The figures are the latest in a series of indications that Brexit campaigning led to increased xenophobia and racism in the UK.
Figures in February showed that the number of hate crimes recorded by regional police forces across England and Wales rose by up to 100 per cent in the months following the Brexit vote.
They also coincide with reports from campaign groups that during the period before the Brexit vote there was a rise in students being subject to anti-Muslim rhetoric from their peers.
Iman Atta, director of Tell MAMA, told The Independent: “These figures seem to corroborate the fact that cases from schools also came into Tell MAMA during the Brexit campaign with students being called names associated with ‘refugees’ and anti-Muslim rhetoric.
"It seems that the toxification of issues around immigration and migrants also affected the minds of some young people in schools and we know that if people are influenced early in life, those views take a lot of time and investment to challenge.

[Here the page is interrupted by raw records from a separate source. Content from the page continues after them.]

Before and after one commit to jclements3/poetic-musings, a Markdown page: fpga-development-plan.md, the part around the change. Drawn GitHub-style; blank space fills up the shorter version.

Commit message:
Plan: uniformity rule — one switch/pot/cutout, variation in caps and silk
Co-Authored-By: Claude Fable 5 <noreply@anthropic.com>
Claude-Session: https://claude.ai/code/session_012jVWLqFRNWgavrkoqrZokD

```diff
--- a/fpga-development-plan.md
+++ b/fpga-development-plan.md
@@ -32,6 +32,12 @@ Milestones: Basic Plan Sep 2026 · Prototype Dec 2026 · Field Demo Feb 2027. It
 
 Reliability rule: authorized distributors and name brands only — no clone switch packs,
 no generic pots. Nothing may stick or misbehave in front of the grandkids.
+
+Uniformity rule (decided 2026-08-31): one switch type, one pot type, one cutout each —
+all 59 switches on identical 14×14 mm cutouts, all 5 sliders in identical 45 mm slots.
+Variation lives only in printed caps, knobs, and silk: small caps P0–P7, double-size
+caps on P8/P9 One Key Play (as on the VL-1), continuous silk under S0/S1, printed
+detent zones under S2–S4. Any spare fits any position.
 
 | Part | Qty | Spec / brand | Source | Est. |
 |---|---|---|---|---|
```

"It is sad to see that the politics of the Brexit referendum affected and shaped the views of some young people which led to hate incidents and crimes in schools.”
The alarming figures come after a recent poll by the Association of Teachers and Lecturers (ATL) found that more than a fifth of teachers (22 per cent) were aware of incidents of hate crime or speech happening in their schools during the current academic year, while 17 per cent were aware of such incidents outside of school.
The small-scale survey, which questioned 345 union members, also found that around 17 per cent believed there had been an increase in hate crime or speech and associated bullying in the last year.
Rosanna Rackley, a supply teacher who works in Birmingham, said she had witnessed a rise in the number of racist remarks students are making to their peers and teachers over the past year.
“I have definitely seen a difference and it did really kick off in 2016,” Ms Rackley told TES. “People have been given permission to be racist or homophobic because world leaders are doing it.”
She said pupils at one Birmingham secondary school had called a teacher who wore a hijab “Isis” to her face, but the victim had chosen not to report it to the school’s senior management team.
“It upsets her but also she realises that these kids have obviously heard something on the media or their parents have been saying something.”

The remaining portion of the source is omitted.